Repeat all of the data precisely.
*** Opening INPUT FOR THIS TASK ***
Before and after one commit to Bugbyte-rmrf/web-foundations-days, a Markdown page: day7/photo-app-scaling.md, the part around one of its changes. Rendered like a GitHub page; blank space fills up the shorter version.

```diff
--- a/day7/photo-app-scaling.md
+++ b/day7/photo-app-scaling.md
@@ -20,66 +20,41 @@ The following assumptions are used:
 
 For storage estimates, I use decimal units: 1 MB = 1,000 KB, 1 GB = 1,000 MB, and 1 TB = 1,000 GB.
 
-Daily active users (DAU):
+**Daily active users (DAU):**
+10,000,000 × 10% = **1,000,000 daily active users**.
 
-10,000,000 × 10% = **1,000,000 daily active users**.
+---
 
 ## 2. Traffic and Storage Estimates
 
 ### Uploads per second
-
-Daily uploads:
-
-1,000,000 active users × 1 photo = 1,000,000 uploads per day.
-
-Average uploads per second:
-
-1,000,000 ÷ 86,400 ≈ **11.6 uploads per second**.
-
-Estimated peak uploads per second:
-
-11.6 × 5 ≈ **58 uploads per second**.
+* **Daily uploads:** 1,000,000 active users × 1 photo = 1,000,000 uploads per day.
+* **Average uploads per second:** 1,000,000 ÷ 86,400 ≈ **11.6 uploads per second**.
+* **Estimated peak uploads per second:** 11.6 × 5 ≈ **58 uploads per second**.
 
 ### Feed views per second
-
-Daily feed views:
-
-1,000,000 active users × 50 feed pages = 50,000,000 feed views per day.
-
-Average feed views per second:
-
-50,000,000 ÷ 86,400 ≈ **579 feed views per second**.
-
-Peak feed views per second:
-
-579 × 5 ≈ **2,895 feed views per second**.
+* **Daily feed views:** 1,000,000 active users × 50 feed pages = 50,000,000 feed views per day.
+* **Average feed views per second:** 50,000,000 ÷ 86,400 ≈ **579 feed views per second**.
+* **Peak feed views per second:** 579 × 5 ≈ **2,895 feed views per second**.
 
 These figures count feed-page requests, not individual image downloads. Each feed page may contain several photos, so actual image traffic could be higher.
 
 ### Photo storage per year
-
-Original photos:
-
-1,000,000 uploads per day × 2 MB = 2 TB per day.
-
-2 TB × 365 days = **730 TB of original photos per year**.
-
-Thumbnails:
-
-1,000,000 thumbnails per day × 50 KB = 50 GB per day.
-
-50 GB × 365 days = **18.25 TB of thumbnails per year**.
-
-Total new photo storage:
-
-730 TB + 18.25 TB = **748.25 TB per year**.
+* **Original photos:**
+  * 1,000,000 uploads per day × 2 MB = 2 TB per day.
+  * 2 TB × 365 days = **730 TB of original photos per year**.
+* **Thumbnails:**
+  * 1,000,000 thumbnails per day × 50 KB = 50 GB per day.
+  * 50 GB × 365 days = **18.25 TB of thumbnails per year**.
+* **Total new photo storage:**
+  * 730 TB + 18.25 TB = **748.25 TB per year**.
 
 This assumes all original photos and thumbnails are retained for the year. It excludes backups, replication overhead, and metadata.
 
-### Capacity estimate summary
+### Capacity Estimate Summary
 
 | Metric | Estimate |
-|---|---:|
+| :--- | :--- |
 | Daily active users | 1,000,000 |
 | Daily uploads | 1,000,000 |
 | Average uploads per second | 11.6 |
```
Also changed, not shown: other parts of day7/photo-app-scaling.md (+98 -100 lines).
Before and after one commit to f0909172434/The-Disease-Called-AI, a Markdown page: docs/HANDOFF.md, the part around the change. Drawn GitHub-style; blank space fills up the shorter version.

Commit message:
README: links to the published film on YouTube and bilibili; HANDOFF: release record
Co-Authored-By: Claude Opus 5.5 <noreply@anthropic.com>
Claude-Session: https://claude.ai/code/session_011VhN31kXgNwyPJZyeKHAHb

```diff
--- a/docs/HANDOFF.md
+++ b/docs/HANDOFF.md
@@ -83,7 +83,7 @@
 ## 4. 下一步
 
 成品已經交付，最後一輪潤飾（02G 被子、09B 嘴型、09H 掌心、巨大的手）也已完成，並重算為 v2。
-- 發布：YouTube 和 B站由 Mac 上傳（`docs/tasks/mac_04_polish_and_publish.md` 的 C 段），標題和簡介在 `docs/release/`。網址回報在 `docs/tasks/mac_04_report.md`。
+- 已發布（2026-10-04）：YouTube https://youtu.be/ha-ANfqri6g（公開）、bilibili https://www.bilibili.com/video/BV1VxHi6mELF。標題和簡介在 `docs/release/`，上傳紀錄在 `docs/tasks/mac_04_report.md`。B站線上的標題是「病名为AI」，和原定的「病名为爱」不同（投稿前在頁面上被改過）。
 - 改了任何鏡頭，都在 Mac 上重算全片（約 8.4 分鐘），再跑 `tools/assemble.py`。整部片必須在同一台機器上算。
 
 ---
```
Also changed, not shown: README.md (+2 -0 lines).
*** Closing INPUT FOR THIS TASK ***
FINAL ANSWER -
Before and after one commit to Bugbyte-rmrf/web-foundations-days, a Markdown page: day7/photo-app-scaling.md, the part around one of its changes. Rendered like a GitHub page; blank space fills up the shorter version.

```diff
--- a/day7/photo-app-scaling.md
+++ b/day7/photo-app-scaling.md
@@ -20,66 +20,41 @@ The following assumptions are used:
 
 For storage estimates, I use decimal units: 1 MB = 1,000 KB, 1 GB = 1,000 MB, and 1 TB = 1,000 GB.
 
-Daily active users (DAU):
+**Daily active users (DAU):**
+10,000,000 × 10% = **1,000,000 daily active users**.
 
-10,000,000 × 10% = **1,000,000 daily active users**.
+---
 
 ## 2. Traffic and Storage Estimates
 
 ### Uploads per second
-
-Daily uploads:
-
-1,000,000 active users × 1 photo = 1,000,000 uploads per day.
-
-Average uploads per second:
-
-1,000,000 ÷ 86,400 ≈ **11.6 uploads per second**.
-
-Estimated peak uploads per second:
-
-11.6 × 5 ≈ **58 uploads per second**.
+* **Daily uploads:** 1,000,000 active users × 1 photo = 1,000,000 uploads per day.
+* **Average uploads per second:** 1,000,000 ÷ 86,400 ≈ **11.6 uploads per second**.
+* **Estimated peak uploads per second:** 11.6 × 5 ≈ **58 uploads per second**.
 
 ### Feed views per second
-
-Daily feed views:
-
-1,000,000 active users × 50 feed pages = 50,000,000 feed views per day.
-
-Average feed views per second:
-
-50,000,000 ÷ 86,400 ≈ **579 feed views per second**.
-
-Peak feed views per second:
-
-579 × 5 ≈ **2,895 feed views per second**.
+* **Daily feed views:** 1,000,000 active users × 50 feed pages = 50,000,000 feed views per day.
+* **Average feed views per second:** 50,000,000 ÷ 86,400 ≈ **579 feed views per second**.
+* **Peak feed views per second:** 579 × 5 ≈ **2,895 feed views per second**.
 
 These figures count feed-page requests, not individual image downloads. Each feed page may contain several photos, so actual image traffic could be higher.
 
 ### Photo storage per year
-
-Original photos:
-
-1,000,000 uploads per day × 2 MB = 2 TB per day.
-
-2 TB × 365 days = **730 TB of original photos per year**.
-
-Thumbnails:
-
-1,000,000 thumbnails per day × 50 KB = 50 GB per day.
-
-50 GB × 365 days = **18.25 TB of thumbnails per year**.
-
-Total new photo storage:
-
-730 TB + 18.25 TB = **748.25 TB per year**.
+* **Original photos:**
+  * 1,000,000 uploads per day × 2 MB = 2 TB per day.
+  * 2 TB × 365 days = **730 TB of original photos per year**.
+* **Thumbnails:**
+  * 1,000,000 thumbnails per day × 50 KB = 50 GB per day.
+  * 50 GB × 365 days = **18.25 TB of thumbnails per year**.
+* **Total new photo storage:**
+  * 730 TB + 18.25 TB = **748.25 TB per year**.
 
 This assumes all original photos and thumbnails are retained for the year. It excludes backups, replication overhead, and metadata.
 
-### Capacity estimate summary
+### Capacity Estimate Summary
 
 | Metric | Estimate |
-|---|---:|
+| :--- | :--- |
 | Daily active users | 1,000,000 |
 | Daily uploads | 1,000,000 |
 | Average uploads per second | 11.6 |
```
Also changed, not shown: other parts of day7/photo-app-scaling.md (+98 -100 lines).
Before and after one commit to f0909172434/The-Disease-Called-AI, a Markdown page: docs/HANDOFF.md, the part around the change. Drawn GitHub-style; blank space fills up the shorter version.

Commit message:
README: links to the published film on YouTube and bilibili; HANDOFF: release record
Co-Authored-By: Claude Opus 5.5 <noreply@anthropic.com>
Claude-Session: https://claude.ai/code/session_011VhN31kXgNwyPJZyeKHAHb

```diff
--- a/docs/HANDOFF.md
+++ b/docs/HANDOFF.md
@@ -83,7 +83,7 @@
 ## 4. 下一步
 
 成品已經交付，最後一輪潤飾（02G 被子、09B 嘴型、09H 掌心、巨大的手）也已完成，並重算為 v2。
-- 發布：YouTube 和 B站由 Mac 上傳（`docs/tasks/mac_04_polish_and_publish.md` 的 C 段），標題和簡介在 `docs/release/`。網址回報在 `docs/tasks/mac_04_report.md`。
+- 已發布（2026-10-04）：YouTube https://youtu.be/ha-ANfqri6g（公開）、bilibili https://www.bilibili.com/video/BV1VxHi6mELF。標題和簡介在 `docs/release/`，上傳紀錄在 `docs/tasks/mac_04_report.md`。B站線上的標題是「病名为AI」，和原定的「病名为爱」不同（投稿前在頁面上被改過）。
 - 改了任何鏡頭，都在 Mac 上重算全片（約 8.4 分鐘），再跑 `tools/assemble.py`。整部片必須在同一台機器上算。
 
 ---
```
Also changed, not shown: README.md (+2 -0 lines).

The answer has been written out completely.